This post is part of a series written by Amnesty USA’s National Youth Program Coordinator Kalaya’an Mendoza from the road of the Game of Drones tour. Follow the tour on Tumblr and take action to prevent extrajudicial killings with drones and other weapons.
By the time the stragglers reached the auditorium at the Ithaca College showing of Dirty Wars, everyone was packed shoulder to shoulder in their seats, a solid mass of people talking excitedly and straining to get closer to the screen. I saw one young woman squirm through the crowd to find one of the last empty seats, wedging herself between two others.

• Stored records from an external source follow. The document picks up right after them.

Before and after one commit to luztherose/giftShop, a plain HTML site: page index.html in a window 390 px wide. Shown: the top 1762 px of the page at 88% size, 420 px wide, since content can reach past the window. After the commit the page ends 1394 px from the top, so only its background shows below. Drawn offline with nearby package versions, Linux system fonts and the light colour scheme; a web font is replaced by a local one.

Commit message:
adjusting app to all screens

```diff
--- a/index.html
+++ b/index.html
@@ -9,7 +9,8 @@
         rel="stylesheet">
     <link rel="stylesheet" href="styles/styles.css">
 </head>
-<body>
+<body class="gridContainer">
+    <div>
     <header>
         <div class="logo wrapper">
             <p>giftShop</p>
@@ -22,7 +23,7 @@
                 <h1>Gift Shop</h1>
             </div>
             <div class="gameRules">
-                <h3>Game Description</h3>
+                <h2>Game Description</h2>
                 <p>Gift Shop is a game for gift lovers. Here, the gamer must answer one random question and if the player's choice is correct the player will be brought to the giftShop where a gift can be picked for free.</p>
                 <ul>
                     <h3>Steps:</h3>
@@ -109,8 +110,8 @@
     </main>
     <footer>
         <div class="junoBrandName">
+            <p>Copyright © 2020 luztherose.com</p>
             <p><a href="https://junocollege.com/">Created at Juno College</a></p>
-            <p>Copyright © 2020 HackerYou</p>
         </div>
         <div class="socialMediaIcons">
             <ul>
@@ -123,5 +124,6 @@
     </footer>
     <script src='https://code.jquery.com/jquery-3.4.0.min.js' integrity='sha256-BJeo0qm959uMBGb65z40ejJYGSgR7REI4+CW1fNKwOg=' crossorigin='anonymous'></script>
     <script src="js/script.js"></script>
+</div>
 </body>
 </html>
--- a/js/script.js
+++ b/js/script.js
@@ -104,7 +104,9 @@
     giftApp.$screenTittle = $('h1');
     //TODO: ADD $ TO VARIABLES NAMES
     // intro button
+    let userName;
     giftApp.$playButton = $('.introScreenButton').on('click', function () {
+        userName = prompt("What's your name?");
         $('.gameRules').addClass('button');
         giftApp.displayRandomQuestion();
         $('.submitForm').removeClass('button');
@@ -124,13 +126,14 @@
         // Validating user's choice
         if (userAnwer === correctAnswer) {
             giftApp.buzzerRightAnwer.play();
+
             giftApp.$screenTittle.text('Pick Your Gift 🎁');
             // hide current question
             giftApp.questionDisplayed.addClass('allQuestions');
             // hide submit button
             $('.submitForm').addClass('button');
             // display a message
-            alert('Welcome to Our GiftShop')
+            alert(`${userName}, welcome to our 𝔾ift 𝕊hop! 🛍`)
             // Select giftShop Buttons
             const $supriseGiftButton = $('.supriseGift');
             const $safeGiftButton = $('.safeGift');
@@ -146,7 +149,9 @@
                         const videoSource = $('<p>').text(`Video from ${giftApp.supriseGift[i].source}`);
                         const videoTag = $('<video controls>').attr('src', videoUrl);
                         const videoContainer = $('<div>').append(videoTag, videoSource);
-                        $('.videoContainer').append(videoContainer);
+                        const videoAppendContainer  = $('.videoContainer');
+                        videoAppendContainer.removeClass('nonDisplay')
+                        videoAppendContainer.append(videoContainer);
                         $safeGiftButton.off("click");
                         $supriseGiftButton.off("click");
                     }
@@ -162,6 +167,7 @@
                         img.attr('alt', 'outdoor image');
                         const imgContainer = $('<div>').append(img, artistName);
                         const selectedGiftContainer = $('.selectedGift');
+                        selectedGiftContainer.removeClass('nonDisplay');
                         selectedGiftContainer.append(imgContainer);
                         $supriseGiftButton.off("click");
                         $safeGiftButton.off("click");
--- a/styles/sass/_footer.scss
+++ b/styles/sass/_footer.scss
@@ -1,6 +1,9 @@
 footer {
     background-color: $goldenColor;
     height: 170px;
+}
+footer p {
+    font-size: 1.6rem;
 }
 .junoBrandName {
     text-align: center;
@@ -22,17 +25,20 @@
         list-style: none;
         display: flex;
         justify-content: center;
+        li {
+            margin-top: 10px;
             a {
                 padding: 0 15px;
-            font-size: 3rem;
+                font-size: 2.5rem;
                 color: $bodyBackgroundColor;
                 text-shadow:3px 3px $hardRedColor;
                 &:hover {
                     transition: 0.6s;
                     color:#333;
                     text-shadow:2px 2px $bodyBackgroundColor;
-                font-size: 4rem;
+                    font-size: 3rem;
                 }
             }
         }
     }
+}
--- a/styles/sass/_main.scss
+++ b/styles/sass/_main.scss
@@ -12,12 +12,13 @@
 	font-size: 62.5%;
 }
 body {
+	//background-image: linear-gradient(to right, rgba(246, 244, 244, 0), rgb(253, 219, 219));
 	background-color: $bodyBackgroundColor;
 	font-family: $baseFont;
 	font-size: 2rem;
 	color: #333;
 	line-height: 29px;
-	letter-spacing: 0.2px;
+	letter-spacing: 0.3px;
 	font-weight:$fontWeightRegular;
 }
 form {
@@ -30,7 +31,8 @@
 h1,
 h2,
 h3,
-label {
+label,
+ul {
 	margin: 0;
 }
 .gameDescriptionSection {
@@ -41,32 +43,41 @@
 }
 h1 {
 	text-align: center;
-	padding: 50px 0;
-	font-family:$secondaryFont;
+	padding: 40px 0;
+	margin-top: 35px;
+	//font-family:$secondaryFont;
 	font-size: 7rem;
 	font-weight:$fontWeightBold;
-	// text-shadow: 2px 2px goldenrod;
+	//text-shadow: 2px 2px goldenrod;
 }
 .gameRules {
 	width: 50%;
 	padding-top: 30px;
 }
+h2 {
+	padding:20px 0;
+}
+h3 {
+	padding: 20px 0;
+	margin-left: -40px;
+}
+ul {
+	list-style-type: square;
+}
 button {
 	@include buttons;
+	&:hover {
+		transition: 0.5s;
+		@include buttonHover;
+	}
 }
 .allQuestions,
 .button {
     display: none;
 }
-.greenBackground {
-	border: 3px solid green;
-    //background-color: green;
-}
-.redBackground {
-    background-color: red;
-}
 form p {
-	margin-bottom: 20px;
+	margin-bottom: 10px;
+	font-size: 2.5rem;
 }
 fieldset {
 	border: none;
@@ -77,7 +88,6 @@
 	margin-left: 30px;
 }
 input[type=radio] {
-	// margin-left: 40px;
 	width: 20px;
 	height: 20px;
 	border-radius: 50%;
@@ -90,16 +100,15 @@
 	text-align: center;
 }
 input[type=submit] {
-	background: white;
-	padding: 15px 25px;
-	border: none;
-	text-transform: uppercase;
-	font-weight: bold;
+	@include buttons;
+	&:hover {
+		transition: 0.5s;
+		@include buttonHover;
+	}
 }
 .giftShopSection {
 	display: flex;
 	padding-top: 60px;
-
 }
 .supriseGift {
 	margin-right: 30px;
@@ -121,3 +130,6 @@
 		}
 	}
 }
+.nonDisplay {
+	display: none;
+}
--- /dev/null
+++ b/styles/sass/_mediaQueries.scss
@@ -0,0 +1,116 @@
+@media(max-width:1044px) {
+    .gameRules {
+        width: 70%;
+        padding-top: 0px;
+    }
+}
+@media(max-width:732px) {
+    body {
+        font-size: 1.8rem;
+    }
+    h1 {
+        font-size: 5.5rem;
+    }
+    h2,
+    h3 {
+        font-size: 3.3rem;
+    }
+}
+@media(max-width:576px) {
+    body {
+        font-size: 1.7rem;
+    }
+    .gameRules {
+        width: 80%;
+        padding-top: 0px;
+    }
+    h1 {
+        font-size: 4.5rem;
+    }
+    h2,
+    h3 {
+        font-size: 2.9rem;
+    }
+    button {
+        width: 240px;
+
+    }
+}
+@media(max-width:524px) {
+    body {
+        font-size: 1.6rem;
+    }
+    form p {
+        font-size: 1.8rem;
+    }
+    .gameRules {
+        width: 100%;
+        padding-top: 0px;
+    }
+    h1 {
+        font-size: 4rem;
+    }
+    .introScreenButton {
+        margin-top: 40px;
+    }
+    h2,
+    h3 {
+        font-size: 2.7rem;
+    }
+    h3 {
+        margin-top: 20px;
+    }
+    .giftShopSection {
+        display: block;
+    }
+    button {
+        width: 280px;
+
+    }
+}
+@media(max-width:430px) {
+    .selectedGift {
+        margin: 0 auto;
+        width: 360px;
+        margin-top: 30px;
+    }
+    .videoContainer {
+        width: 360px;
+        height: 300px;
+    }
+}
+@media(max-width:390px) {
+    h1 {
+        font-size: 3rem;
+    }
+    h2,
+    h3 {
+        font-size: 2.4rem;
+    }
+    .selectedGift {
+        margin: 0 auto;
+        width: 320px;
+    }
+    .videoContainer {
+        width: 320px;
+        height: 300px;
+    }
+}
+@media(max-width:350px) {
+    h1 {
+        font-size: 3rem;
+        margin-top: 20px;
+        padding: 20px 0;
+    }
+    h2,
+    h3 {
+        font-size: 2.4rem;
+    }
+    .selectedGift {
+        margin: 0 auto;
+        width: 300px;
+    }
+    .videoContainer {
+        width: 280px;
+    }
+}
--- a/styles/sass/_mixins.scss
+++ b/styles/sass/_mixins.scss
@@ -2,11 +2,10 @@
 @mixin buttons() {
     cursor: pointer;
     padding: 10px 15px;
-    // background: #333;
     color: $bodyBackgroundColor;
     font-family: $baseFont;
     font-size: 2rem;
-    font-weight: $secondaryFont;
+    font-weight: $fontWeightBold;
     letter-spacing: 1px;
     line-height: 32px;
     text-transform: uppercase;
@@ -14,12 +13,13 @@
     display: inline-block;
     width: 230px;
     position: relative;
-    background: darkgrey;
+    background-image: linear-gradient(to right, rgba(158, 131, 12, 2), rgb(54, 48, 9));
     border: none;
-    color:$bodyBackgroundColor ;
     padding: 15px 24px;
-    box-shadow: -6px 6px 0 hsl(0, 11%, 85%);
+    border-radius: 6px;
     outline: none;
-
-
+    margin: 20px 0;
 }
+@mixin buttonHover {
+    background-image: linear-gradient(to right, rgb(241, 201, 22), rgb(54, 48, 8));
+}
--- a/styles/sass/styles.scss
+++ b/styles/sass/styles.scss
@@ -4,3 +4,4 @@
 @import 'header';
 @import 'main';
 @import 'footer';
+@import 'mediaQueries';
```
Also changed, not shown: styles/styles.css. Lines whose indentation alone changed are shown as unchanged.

A quiet slowly settled across the room and the film began, Jeremy Scahill’s voice carrying through the auditorium. The faces of children who have lost mothers and uncles and grandparents to U.S. strikes with drones and other weapons flashed across the screen. The film details the raids and strikes that characterize President Obama’s deadliest and most secret game: the Game of Drones.
The young woman I’d noticed just before the film started told me later that she was deeply affected by seeing Dirty Wars. A grad student, she had come to the screening out of curiosity. After seeing the movie, she decided she wanted to do more. She realized that she had a choice: she could stay complacent and comfortable with her new knowledge, or begin the difficult journey to seek a more accountable government. She chose to act. After our die-in on campus the next day under the grey skies and our model drone, she said to me, “I feel like an activist. I feel like my actions can make a difference.”
The success of this stop on the Game of Drones tour was never guaranteed, and in fact it seemed in jeopardy from the start. Just as we unloaded the model drone, the skies opened up. We scrambled to disassemble the drone and pack up the metal base as lightning flashed across the sky. By the time we were safely back in the car, I was soaked through to the bone, my soul and my spirit grown cold as I wondered whether anyone would brave the torrent and come to that evening’s event.
The faces of children who have lost mothers and uncles and grandparents to U.S. strikes with drones and other weapons flashed across the screen.
This week was no different. Ute called on Amnesty members to join her in organizing the Ithaca community to fight back against the Game of Drones, connecting with campus and community groups and mobilizing enough people to pack the room to watch Dirty Wars. She helped lead the post-screening discussion that deepened the resolve of so many to join this fight. It’s leaders like Ute who make Amnesty USA strong. We can use that strength to demand accountability and reform from the U.S. government for a drones policy that has resulted in the deaths and injury of thousands.
We have so much more work to do. In the last few months, we’ve seen a sharp escalation in drone strikes, with a media estimated 40 deaths in strikes in Yemen in August alone. Now is the time for us to rally, and that’s exactly what we’re doing.
As we continue on this tour, our voices are only getting louder as we grow stronger. I need you now to help amplify our call. Find a Local Group near you. Start a student group on your campus. Join the movement. Help us end this Game of Drones.